TASK DETAILS:
Below are records. Copy every line with "major" in it.

EXTRACTED ENTRIES Block Start

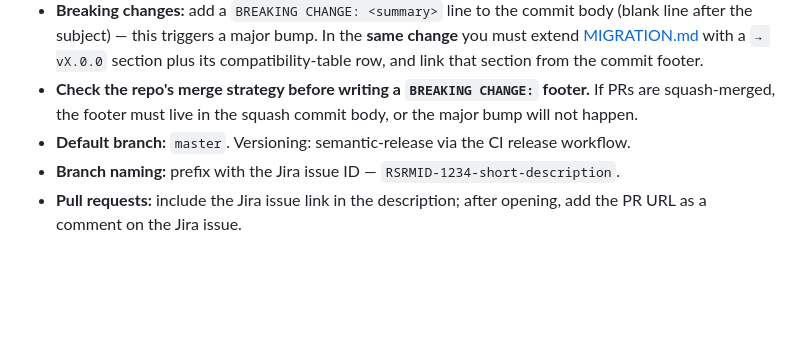
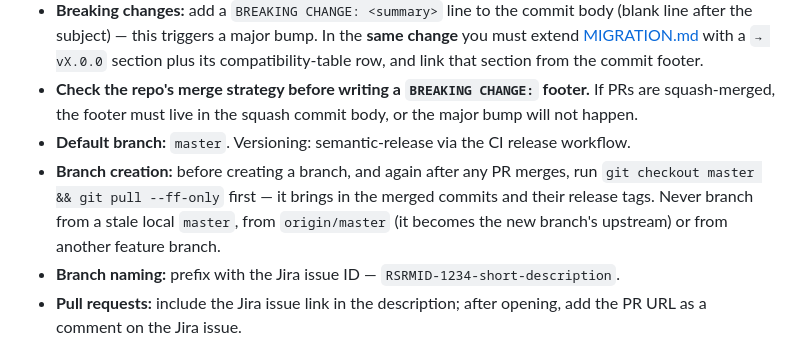
Before and after one commit to centralnicgroup-opensource/rtldev-middleware-node-sdk, a Markdown page: CLAUDE.md, the part around the change. Rendered like a GitHub page; blank space fills up the shorter version.

Commit message:
docs(claude): update the default branch after a PR merges, before branching
The branch-creation rule only said to pull before `git checkout -b`. After a
merge the local default branch lacks the merged commits and the release tags,
and branching from origin/<default> instead makes that the new branch's
upstream. The rule now covers both and names the repository's own default
branch.

Refs: RSRMID-3119

```diff
--- a/CLAUDE.md
+++ b/CLAUDE.md
@@ -103,6 +103,11 @@ Short reminders; full detail in the linked docs.
 - **Breaking changes:** add a `BREAKING CHANGE: <summary>` line to the commit body (blank line after the subject) — this triggers a major bump. In the **same change** you must extend [MIGRATION.md](MIGRATION.md) with a `→ vX.0.0` section plus its compatibility-table row, and link that section from the commit footer.
 - **Check the repo's merge strategy before writing a `BREAKING CHANGE:` footer.** If PRs are squash-merged, the footer must live in the squash commit body, or the major bump will not happen.
 - **Default branch:** `master`. Versioning: semantic-release via the CI release workflow.
+- **Branch creation:** before creating a branch, and again after any PR merges,
+  run `git checkout master && git pull --ff-only` first — it brings in the
+  merged commits and their release tags. Never branch from a stale local
+  `master`, from `origin/master` (it becomes the new branch's upstream) or from
+  another feature branch.
 - **Branch naming:** prefix with the Jira issue ID — `RSRMID-1234-short-description`.
 - **Pull requests:** include the Jira issue link in the description; after opening, add the PR URL as a comment on the Jira issue.
 
```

EXTRACTED ENTRIES Block End

EXPECTED ANSWER:
 - **Breaking changes:** add a `BREAKING CHANGE: <summary>` line to the commit body (blank line after the subject) — this triggers a major bump. In the **same change** you must extend [MIGRATION.md](MIGRATION.md) with a `→ vX.0.0` section plus its compatibility-table row, and link that section from the commit footer.
 - **Check the repo's merge strategy before writing a `BREAKING CHANGE:` footer.** If PRs are squash-merged, the footer must live in the squash commit body, or the major bump will not happen.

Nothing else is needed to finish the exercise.